The volunteer Sungolds have climbed the espaliered apple trees out front. The plant nearest the sidewalk is dense, with many smallish tomatoes. It reaches through the fence to the side where the toddler lives. She runs there each morning and picks orange tomatoes to eat.
The plant toward the back has bigger fruit and longer, whip-like branches. Denise helps me pick and slice, trying to save as many as possible. We feed them to anyone who will eat them, and still there are more. I think there will be cherry tomatoes until a hard frost. Will I manage to not pull them out before January?
Estimating how much to plant is an art I've not yet mastered. I thought three Principe Borghese plants would keep me in sun-dried tomatoes all year long. Given the vagaries of my irrigation system, I underplanted. I'm trying to keep up with the harvest and preserve as many as I can. I'm already eating them, chopped into quinoa, tossed with pine nuts over pasta, and in salads.
But drying them in the oven isn't resource-wise, and perhaps more importantly, I'm over-crisping them. I'm pretty impatient. There's a book in our local library about building a solar dehydrator that looks pretty interesting. I'd hate to buy an electric one.
In the mean time? I'm making do with the huge solar oven-like thing out front. The dash of the van is good for turning crystallized honey back into pourable liquid, and it's doing a great job on these tomatoes, too.
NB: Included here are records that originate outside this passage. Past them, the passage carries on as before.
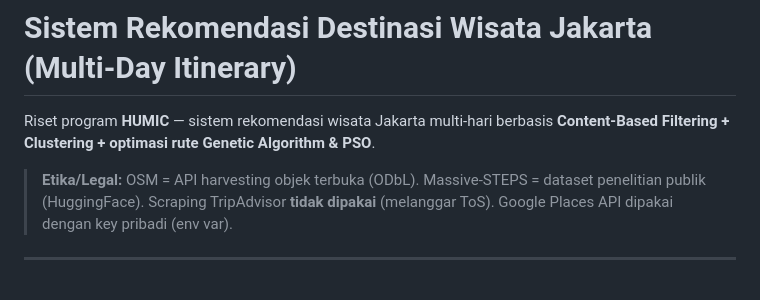
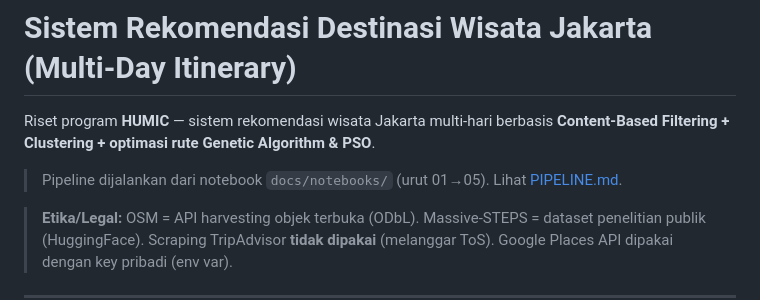
Before and after one commit to Hazjel/sistem-rekomendasi-destinasi-wisata-jakarta, a Markdown page: README.md, the part around the change. GitHub-like rendering; blank space fills up the shorter version.

Commit message:
@ docs: tambah pointer pipeline notebook di header README @

```diff
--- a/README.md
+++ b/README.md
@@ -2,6 +2,8 @@
 
 Riset program **HUMIC** — sistem rekomendasi wisata Jakarta multi-hari berbasis
 **Content-Based Filtering + Clustering + optimasi rute Genetic Algorithm & PSO**.
+
+> Pipeline dijalankan dari notebook `docs/notebooks/` (urut 01→05). Lihat [PIPELINE.md](PIPELINE.md).
 
 > **Etika/Legal:** OSM = API harvesting objek terbuka (ODbL). Massive-STEPS =
 > dataset penelitian publik (HuggingFace). Scraping TripAdvisor **tidak dipakai**
```
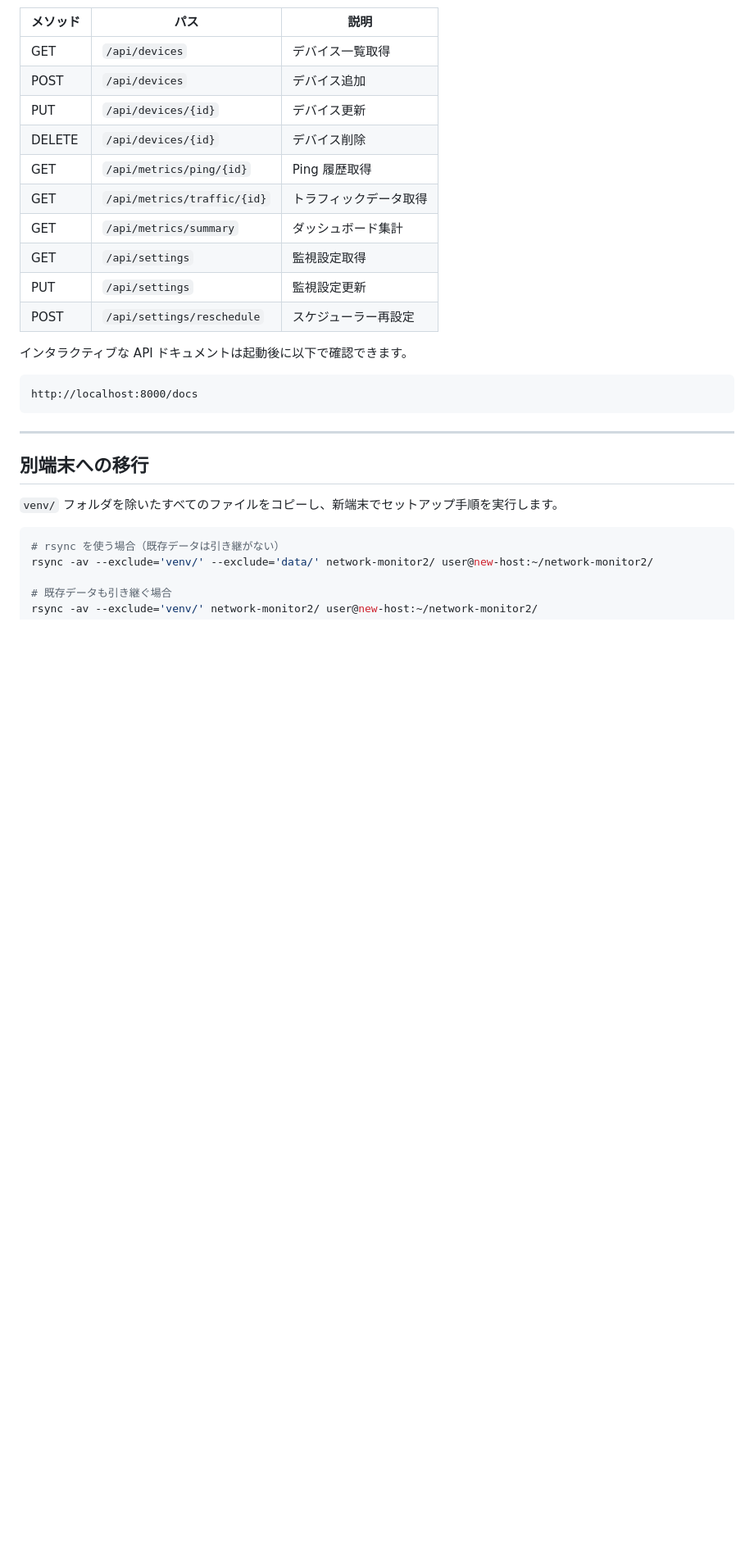
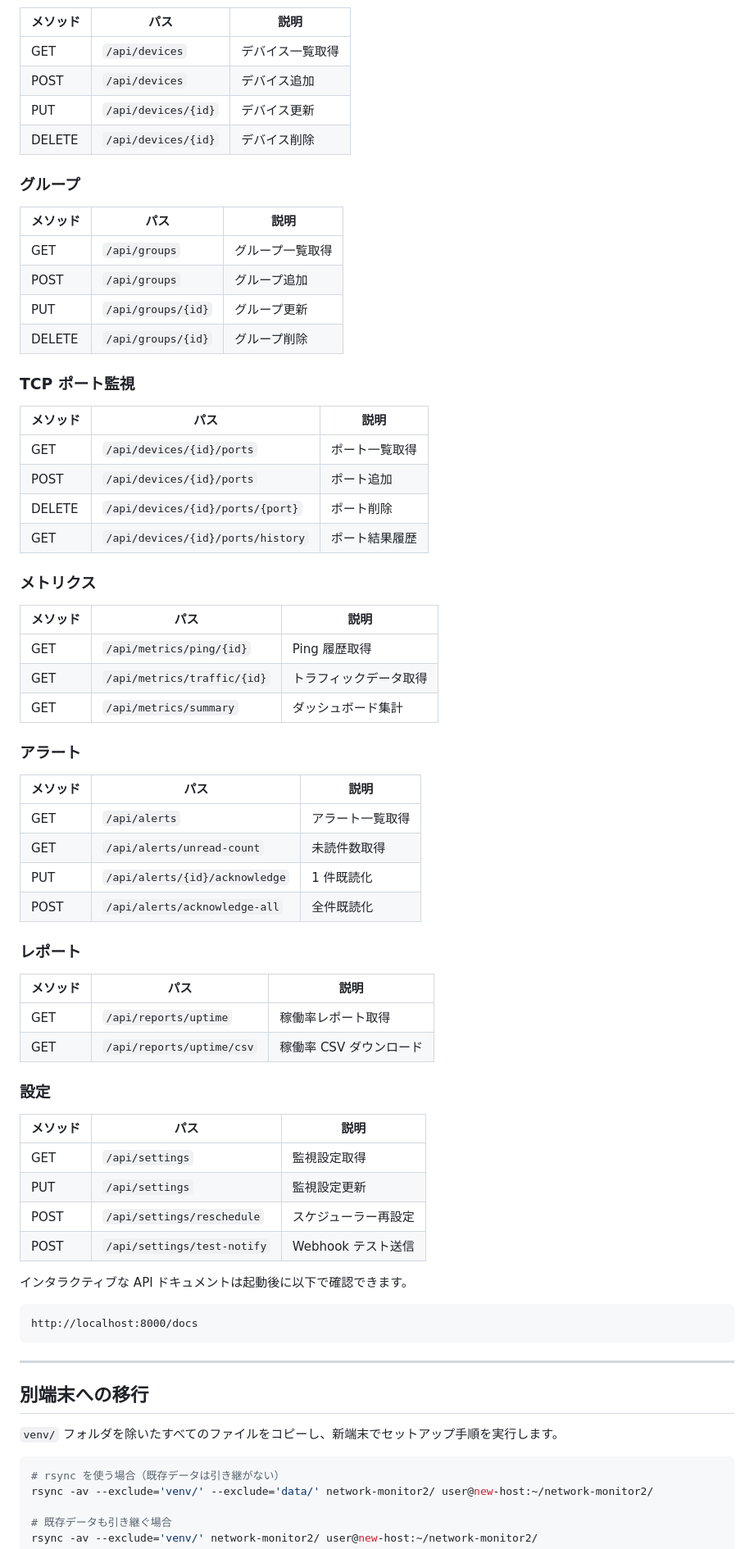
Before and after one commit to Shigeyukii/network-monitor2, a Markdown page: README.md, the part around one of its changes. Shown at 82% size. Rendered like a GitHub page; blank space fills up the shorter version.

```diff
--- a/README.md
+++ b/README.md
@@ -150,12 +215,57 @@ http://<サーバーの IP アドレス>:8000
 | POST | `/api/devices` | デバイス追加 |
 | PUT | `/api/devices/{id}` | デバイス更新 |
 | DELETE | `/api/devices/{id}` | デバイス削除 |
+
+### グループ
+
+| メソッド | パス | 説明 |
+|---|---|---|
+| GET | `/api/groups` | グループ一覧取得 |
+| POST | `/api/groups` | グループ追加 |
+| PUT | `/api/groups/{id}` | グループ更新 |
+| DELETE | `/api/groups/{id}` | グループ削除 |
+
+### TCP ポート監視
+
+| メソッド | パス | 説明 |
+|---|---|---|
+| GET | `/api/devices/{id}/ports` | ポート一覧取得 |
+| POST | `/api/devices/{id}/ports` | ポート追加 |
+| DELETE | `/api/devices/{id}/ports/{port}` | ポート削除 |
+| GET | `/api/devices/{id}/ports/history` | ポート結果履歴 |
+
+### メトリクス
+
+| メソッド | パス | 説明 |
+|---|---|---|
 | GET | `/api/metrics/ping/{id}` | Ping 履歴取得 |
 | GET | `/api/metrics/traffic/{id}` | トラフィックデータ取得 |
 | GET | `/api/metrics/summary` | ダッシュボード集計 |
+
+### アラート
+
+| メソッド | パス | 説明 |
+|---|---|---|
+| GET | `/api/alerts` | アラート一覧取得 |
+| GET | `/api/alerts/unread-count` | 未読件数取得 |
+| PUT | `/api/alerts/{id}/acknowledge` | 1 件既読化 |
+| POST | `/api/alerts/acknowledge-all` | 全件既読化 |
+
+### レポート
+
+| メソッド | パス | 説明 |
+|---|---|---|
+| GET | `/api/reports/uptime` | 稼働率レポート取得 |
+| GET | `/api/reports/uptime/csv` | 稼働率 CSV ダウンロード |
+
+### 設定
+
+| メソッド | パス | 説明 |
+|---|---|---|
 | GET | `/api/settings` | 監視設定取得 |
 | PUT | `/api/settings` | 監視設定更新 |
 | POST | `/api/settings/reschedule` | スケジューラー再設定 |
+| POST | `/api/settings/test-notify` | Webhook テスト送信 |
 
 インタラクティブな API ドキュメントは起動後に以下で確認できます。
 
```
Also changed, not shown: other parts of README.md (+97 -26 lines).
What passers-by think of it is beyond my knowing. The results have been wonderful.